Double Member Borough

Published in The History of Parliament: the House of Commons 1754-1790, ed. L. Namier, J. Brooke., 1964
Available from Boydell and Brewer

Background Information

Right of Election:

in burgage holders

Number of voters:

about 90


17 Apr. 1754Sir Kenrick Clayton
 William Clayton
28 Mar. 1761Sir Kenrick Clayton
 Charles Whitworth
9 Mar. 1768Sir Kenrick Clayton
 Robert Clayton
3 Apr. 1769Frederick Standert vice Sir Kenrick Clayton, deceased
10 Oct. 1774Sir Robert Clayton
 Frederick Standert
11 Sept. 1780Sir Robert Clayton
 John Kenrick
23 Nov. 1783John Nicholls vice Clayton, vacated his seat
3 Apr. 1784John Kenrick
 John Nicholls
20 Dec. 1787Sir Robert Clayton vice Nicholls, vacated his seat

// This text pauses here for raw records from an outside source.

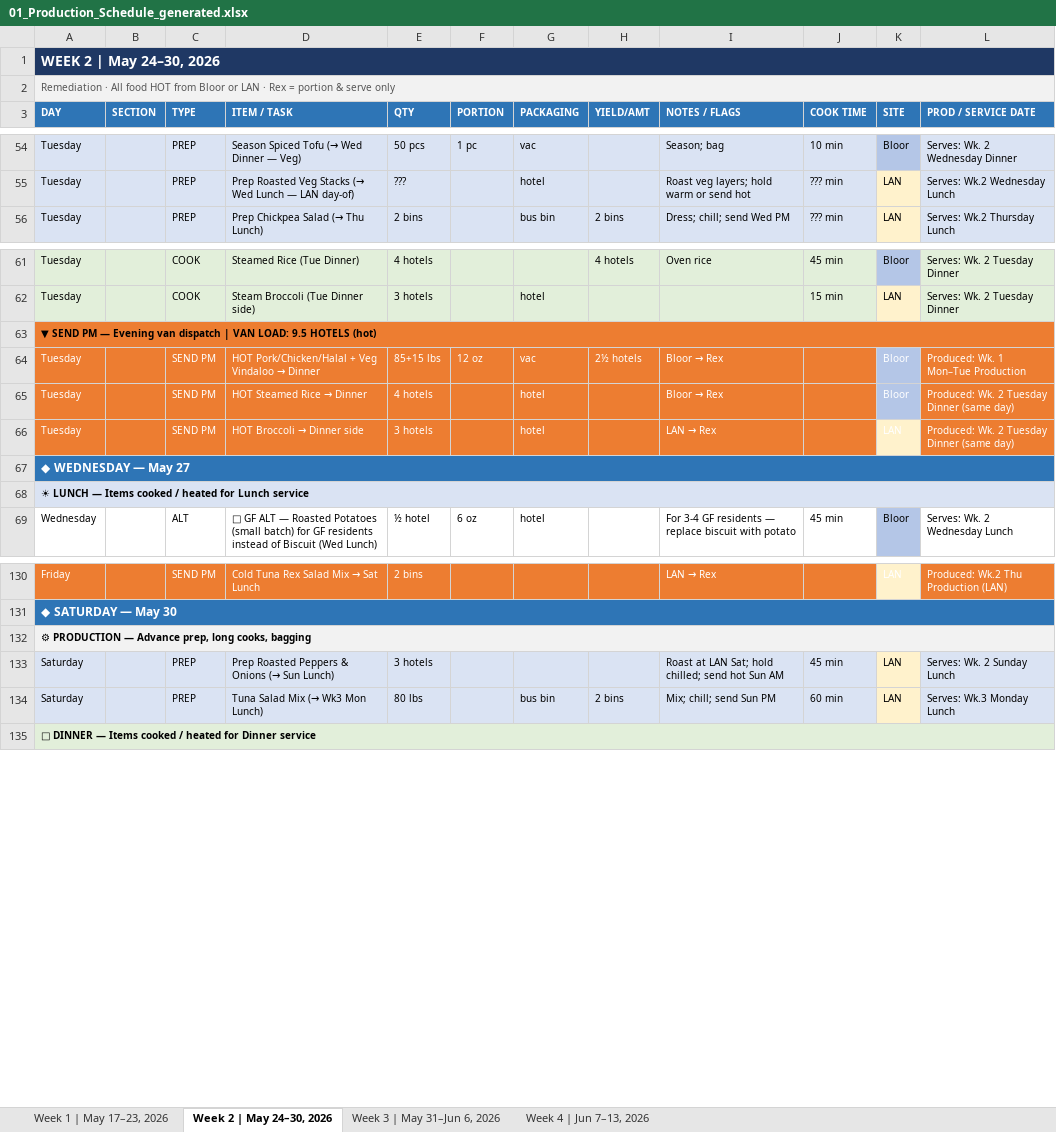
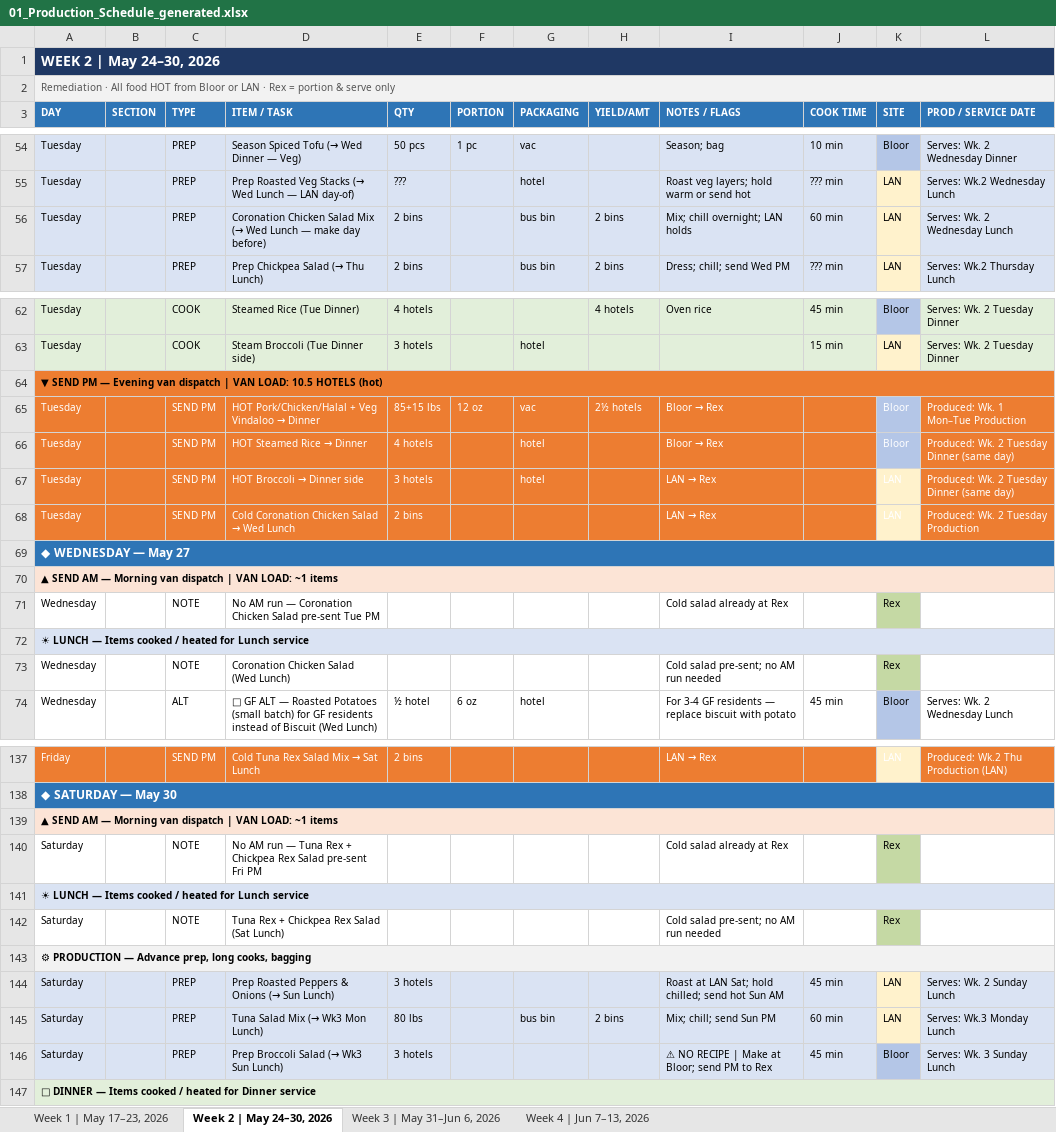
Before and after one commit to kennedyjasondavid-eng/conc-kitchen-hub, an Excel workbook: outputs/01_Production_Schedule_generated.xlsx, sheet Week 2 | May 24–30, 2026, drawn as a sheet; only a part is shown, gaps mark what is left out; values as stored, in another font and other column widths than the file's, no borders; addresses are those after the commit; the diff covers the shown part only; the diff names each change by its address in the sheet, - before the commit and + after, or states it on an @@ line.

```diff
--- a/outputs/01_Production_Schedule_generated.xlsx (sheet Week 2 | May 24–30, 2026)
+++ b/outputs/01_Production_Schedule_generated.xlsx (sheet Week 2 | May 24–30, 2026)
+row 56: Tuesday |  | PREP | Coronation Chicken Salad Mix (→ Wed Lunch — make day before) | 2 bins |  | bus bin | 2 bins | Mix; chill overnight; LAN holds | 60 min | LAN | Serves: Wk. 2 Wednesday Lunch
-A64 (DAY): …VAN LOAD: 9.5 HOTELS (hot)
+A64 (DAY): …VAN LOAD: 10.5 HOTELS (hot)
+row 68: Tuesday |  | SEND PM | Cold Coronation Chicken Salad → Wed Lunch | 2 bins |  |  |  | LAN → Rex |  | LAN | Produced: Wk. 2 Tuesday Production
+row 70: ▲ SEND AM — Morning van dispatch | VAN LOAD: ~1 items
+row 71: Wednesday |  | NOTE | No AM run — Coronation Chicken Salad pre-sent Tue PM |  |  |  |  | Cold salad already at Rex |  | Rex
+row 73: Wednesday |  | NOTE | Coronation Chicken Salad (Wed Lunch) |  |  |  |  | Cold salad pre-sent; no AM run needed |  | Rex
+row 139: ▲ SEND AM — Morning van dispatch | VAN LOAD: ~1 items
+row 140: Saturday |  | NOTE | No AM run — Tuna Rex + Chickpea Rex Salad pre-sent Fri PM |  |  |  |  | Cold salad already at Rex |  | Rex
+row 141: ☀ LUNCH — Items cooked / heated for Lunch service
+row 142: Saturday |  | NOTE | Tuna Rex + Chickpea Rex Salad (Sat Lunch) |  |  |  |  | Cold salad pre-sent; no AM run needed |  | Rex
+row 146: Saturday |  | PREP | Prep Broccoli Salad (→ Wk3 Sun Lunch) | 3 hotels |  |  |  | ⚠ NO RECIPE | Make at Bloor; send PM to Rex | 45 min | Bloor | Serves: Wk. 3 Sunday Lunch
```
Also changed, not shown: 3 added rows and 1 edited cell elsewhere in this sheet, sheet Week 4 | Jun 7–13, 2026, sheet Week 1 | May 17–23, 2026, sheet Week 3 | May 31–Jun 6, 2026, outputs/03_Driver_Schedule_generated.xlsx, outputs/Labour_Report_generated.xlsx.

Main Article

Bletchingley was a complete pocket borough of the Clayton family, who owned, according to Oldfield, all the burgages. In 1779 Sir Robert Clayton, financially embarrassed and apprehensive of parliamentary reform, sold the reversion of his property at Bletchingley (of which the intrinsic value was about £100 per annum) to his cousin John Kenrick, for £10,000. In June 1785 Clayton filed a bill in Chancery against Kenrick alleging that he had been ‘grossly imposed upon’ in the purchase and that the price was an ‘inadequate consideration’ for the parliamentary interest. Kenrick replied that Clayton had never complained of the transaction until after the defeat of parliamentary reform and in May 1788 Clayton’s bill was dismissed with costs.1

Author: John Brooke


  • 1. State of the dispute between Sir Robert Clayton ... and John Kenrick relative to ... Bletchingley.